## AIM OF THE TASK
From the records below, pull each line that has "system".

## RECORD SET
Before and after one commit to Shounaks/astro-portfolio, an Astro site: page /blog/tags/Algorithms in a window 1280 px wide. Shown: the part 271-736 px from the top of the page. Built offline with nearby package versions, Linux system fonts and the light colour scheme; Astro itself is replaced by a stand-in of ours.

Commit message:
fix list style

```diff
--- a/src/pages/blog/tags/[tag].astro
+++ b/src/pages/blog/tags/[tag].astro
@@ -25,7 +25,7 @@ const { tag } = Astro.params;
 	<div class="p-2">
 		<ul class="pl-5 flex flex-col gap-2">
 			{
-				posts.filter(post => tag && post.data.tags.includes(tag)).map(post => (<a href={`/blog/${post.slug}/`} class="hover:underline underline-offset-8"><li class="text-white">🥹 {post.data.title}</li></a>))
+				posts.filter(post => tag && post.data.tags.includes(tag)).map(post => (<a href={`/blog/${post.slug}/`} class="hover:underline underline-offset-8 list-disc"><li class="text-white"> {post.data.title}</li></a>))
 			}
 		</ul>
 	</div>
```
--
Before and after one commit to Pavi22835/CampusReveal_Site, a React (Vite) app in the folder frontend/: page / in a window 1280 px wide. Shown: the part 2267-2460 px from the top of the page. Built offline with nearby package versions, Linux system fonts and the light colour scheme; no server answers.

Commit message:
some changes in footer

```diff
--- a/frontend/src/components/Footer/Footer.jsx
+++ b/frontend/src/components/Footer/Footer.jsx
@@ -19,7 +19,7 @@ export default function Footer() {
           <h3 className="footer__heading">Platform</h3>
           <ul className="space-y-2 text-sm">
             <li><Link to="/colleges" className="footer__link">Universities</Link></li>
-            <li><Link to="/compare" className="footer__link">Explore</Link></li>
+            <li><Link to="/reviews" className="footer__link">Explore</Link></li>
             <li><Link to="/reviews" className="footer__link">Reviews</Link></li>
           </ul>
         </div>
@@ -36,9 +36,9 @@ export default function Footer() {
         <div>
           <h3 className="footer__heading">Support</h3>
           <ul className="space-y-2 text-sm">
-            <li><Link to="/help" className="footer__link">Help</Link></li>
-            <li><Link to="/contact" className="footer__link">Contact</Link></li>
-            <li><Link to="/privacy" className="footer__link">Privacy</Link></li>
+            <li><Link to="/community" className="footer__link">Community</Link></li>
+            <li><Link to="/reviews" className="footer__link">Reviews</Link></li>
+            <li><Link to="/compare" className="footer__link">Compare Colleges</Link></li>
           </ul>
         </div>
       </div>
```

## EXERCISE OUTPUT
Before and after one commit to Shounaks/astro-portfolio, an Astro site: page /blog/tags/Algorithms in a window 1280 px wide. Shown: the part 271-736 px from the top of the page. Built offline with nearby package versions, Linux system fonts and the light colour scheme; Astro itself is replaced by a stand-in of ours.
Before and after one commit to Pavi22835/CampusReveal_Site, a React (Vite) app in the folder frontend/: page / in a window 1280 px wide. Shown: the part 2267-2460 px from the top of the page. Built offline with nearby package versions, Linux system fonts and the light colour scheme; no server answers.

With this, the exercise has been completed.